Abstract

The IMF Working Papers series is designed to make IMF staff research available to a wide audience. Almost 300 Working Papers are released each year, covering a wide range of theoretical and analytical topics, including balance of payments, monetary and fiscal issues, global liquidity, and national and international economic developments.

Summary of WP/92/66

“The Dissolution of the Austro-Hungarian Empire: Lessons for Currency Reform” by Michael G. Spencer and Peter M. Garber

The dissolution of the Austro-Hungarian Empire in 1918 provides a salient historical example of a currency union whose breakup was not forced by occupation authorities or civil war or orchestrated by a colonial power. This example is particularly instructive now, because the changes in the economic and political landscape 74 years ago closely parallel current developments in Eastern Europe.

Beginning in March 1919, the Kingdom of Serbs, Croats, and Slovenes, Czechoslovakia, Austria, Romania, and Hungary successively undertook currency reforms designed to create identifiable domestic currencies over which their own institutions had control. This episode provides the best historical example of the transition from a breakaway reform-- that is, a currency reform undertaken unilaterally by one of a group of states in a currency union--to a successor state reform, in which all states in the currency union introduce reforms.

This paper investigates the currency reforms instituted by the Austro-Hungarian successor states. Of particular interest is the sequence of events and the consequent incentives and opportunities for individuals to choose where to convert their currency based on where the Austro-Hungarian crown notes that were being replaced had their highest real value. The paper also includes a discussion of the liquidation of the Austro-Hungarian Bank.

This historical episode suggests the following observations. First, currency separation can be accomplished relatively quickly. Second, if currency separation is not undertaken simultaneously in each region, differential tax-inclusive conversion rates will create incentives for individuals to spend or exchange their old notes in the region where they are most valuable. Third, states that are late in breaking away from the currency union may ultimately convert more than their previous shares of the old notes. An agreement among authorities to liquidate central bank assets prorated on the amount of currency collected, and to return these notes to the bank of issue, will only partially compensate for the lost goods. Fourth, the existence of such incentives, created by the withdrawal of one significant region from the currency union, will lead to defensive currency reforms in the remaining regions. Hence, a breakaway reform introduced by one region is likely to lead to reforms being introduced in all regions. Finally, currency reform will succeed in creating a stable medium of exchange only if it is accompanied by sound fiscal and monetary policies. It is not necessary, however, for fiscal restraint to precede currency reform if the new monetary authorities are constrained in their ability to extend credit to the state.
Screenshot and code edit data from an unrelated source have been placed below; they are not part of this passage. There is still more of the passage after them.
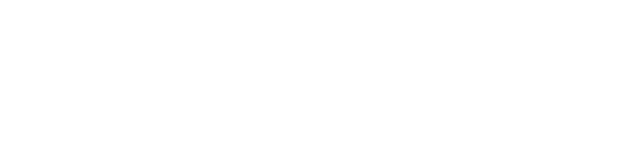
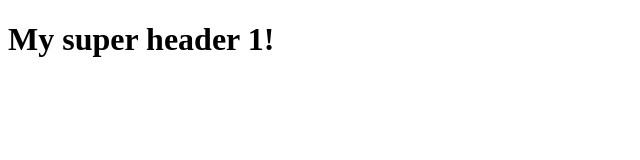
Before and after one commit to vmalep/my-super-website, a plain HTML site: page index.html in a window 1280 px wide. Shown: the whole page, without its empty margins (0-640 px from the left). Drawn offline with Linux system fonts and the light colour scheme.

Commit message:
iindex.html modified

```diff
--- a/index.html
+++ b/index.html
@@ -2,8 +2,9 @@
 <html>
   <head>
     <meta charset="UTF-8">
-    <title>title</title>
+    <title>Best title ever</title>
   </head>
 <body>
+	<h1>My super header 1!</h1>
 </body>
 </html>
```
Working Paper Summaries (WP/92/49 - WP/92/112)
Author: International Monetary Fund